I don't think it is a solution in search of a problem at all. Say, for example, you have a set of users that need to all run identically configured machines for an intensive calculation process. Some of the code is 3rd party, some of it in-house. These machines need to be high-spec and high availability. You then need "machine" isolation because you're using parallel computation in Matlab and Matlab can grind the shit out of whatever you put in front of it.
High spec local machine = fails on high availability, remote access etc and constant config.
Terminal Services = non-starter.
VMs = possible but updates then become an issue with more machines.
VDI using single base image + user session delta storage = Just what the doctor ordered. You get the isolation of a VM with the single base that's easy to update. High availability, constant config, scaleable through create on demand etc.

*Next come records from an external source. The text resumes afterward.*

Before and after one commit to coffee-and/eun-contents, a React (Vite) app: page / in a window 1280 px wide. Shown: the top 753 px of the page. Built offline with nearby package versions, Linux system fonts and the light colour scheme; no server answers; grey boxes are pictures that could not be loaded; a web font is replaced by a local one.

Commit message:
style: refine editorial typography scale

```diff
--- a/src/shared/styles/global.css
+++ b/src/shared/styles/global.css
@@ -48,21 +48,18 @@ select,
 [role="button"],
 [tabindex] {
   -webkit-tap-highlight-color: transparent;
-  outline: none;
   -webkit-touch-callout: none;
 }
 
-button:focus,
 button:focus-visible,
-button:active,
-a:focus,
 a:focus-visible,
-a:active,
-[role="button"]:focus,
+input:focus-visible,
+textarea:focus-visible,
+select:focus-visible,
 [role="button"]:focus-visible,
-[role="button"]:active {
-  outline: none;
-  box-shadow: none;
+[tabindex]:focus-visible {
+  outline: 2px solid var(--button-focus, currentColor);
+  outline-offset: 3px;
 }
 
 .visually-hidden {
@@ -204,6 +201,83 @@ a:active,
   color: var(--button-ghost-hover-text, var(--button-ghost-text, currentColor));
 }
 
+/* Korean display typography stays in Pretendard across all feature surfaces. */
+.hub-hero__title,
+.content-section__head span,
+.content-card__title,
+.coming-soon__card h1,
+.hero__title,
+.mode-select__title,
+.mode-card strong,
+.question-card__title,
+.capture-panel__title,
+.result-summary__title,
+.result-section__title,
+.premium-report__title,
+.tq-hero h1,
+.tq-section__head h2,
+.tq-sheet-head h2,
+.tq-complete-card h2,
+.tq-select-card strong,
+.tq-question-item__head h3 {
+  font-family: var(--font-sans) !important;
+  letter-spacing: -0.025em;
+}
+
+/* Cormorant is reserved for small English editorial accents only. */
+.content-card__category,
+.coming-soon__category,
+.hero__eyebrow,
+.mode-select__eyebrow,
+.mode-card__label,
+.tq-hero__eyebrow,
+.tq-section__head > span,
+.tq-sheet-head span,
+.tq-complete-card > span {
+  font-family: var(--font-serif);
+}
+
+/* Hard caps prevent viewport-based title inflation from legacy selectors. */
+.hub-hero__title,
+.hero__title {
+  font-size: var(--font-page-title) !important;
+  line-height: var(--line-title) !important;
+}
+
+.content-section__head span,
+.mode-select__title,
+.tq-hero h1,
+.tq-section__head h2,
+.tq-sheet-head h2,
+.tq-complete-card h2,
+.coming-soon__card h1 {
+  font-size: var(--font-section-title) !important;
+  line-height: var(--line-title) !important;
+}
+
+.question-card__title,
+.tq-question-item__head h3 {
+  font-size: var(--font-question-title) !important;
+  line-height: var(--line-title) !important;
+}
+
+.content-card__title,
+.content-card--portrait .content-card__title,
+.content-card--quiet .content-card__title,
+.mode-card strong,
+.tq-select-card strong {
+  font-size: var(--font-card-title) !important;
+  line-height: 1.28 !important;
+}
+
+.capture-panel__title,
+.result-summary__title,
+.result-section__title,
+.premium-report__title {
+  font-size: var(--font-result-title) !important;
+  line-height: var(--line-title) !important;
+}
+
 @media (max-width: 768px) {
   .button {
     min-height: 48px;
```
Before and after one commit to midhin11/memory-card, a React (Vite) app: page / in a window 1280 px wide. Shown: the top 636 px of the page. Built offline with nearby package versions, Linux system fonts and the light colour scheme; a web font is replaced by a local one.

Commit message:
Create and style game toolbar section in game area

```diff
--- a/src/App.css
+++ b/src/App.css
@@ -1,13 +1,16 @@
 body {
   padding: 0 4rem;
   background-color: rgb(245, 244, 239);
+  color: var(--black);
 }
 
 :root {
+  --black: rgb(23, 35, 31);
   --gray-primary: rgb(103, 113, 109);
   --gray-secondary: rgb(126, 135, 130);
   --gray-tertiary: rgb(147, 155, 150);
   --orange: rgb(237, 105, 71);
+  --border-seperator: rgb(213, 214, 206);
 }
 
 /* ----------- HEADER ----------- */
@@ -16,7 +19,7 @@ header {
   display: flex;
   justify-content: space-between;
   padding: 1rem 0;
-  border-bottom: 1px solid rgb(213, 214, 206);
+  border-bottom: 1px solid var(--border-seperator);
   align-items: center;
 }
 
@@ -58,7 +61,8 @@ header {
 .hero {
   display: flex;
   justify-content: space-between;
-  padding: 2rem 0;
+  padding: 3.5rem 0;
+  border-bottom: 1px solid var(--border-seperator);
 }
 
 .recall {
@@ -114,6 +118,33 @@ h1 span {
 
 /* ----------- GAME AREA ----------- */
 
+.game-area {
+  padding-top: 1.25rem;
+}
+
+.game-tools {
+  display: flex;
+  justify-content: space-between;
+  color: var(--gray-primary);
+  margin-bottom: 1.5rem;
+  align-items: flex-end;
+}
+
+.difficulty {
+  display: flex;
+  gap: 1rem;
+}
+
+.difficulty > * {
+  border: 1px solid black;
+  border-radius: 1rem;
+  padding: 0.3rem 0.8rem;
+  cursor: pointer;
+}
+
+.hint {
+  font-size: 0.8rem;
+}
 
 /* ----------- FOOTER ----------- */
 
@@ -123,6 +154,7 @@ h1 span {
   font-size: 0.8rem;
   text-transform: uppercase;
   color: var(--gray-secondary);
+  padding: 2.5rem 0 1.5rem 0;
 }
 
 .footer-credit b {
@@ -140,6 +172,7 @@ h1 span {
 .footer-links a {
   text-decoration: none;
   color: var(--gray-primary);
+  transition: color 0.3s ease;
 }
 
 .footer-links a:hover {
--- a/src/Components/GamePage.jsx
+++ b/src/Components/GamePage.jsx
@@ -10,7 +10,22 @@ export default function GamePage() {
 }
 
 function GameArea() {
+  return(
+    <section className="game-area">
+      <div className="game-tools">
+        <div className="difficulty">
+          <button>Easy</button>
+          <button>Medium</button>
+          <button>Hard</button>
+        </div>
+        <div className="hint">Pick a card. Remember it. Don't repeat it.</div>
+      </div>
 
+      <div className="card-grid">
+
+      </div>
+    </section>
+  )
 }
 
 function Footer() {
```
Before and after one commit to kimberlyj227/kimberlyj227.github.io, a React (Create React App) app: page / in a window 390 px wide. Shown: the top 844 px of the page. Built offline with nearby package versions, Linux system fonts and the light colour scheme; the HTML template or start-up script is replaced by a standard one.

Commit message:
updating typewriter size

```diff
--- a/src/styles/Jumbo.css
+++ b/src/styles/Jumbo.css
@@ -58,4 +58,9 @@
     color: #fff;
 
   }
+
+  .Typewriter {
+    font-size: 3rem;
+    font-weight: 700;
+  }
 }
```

I'm willing to be educated on this but I think there are definitely valid use cases and I have one. It is by no means a solution for everyone but don't go thinking it's a solution for no-one.
- Mounties always get their man: Heartbleed 'hacker', 19, CUFFED
- Feast your PUNY eyes on highest resolution phone display EVER
- Analysis Oh no, Joe: WinPhone users already griping over 8.1 mega-update
- AMD demos 'Berlin' Opteron, world's first heterogeneous system architecture server chip
- Leaked pics show EMBIGGENED iPhone 6 screen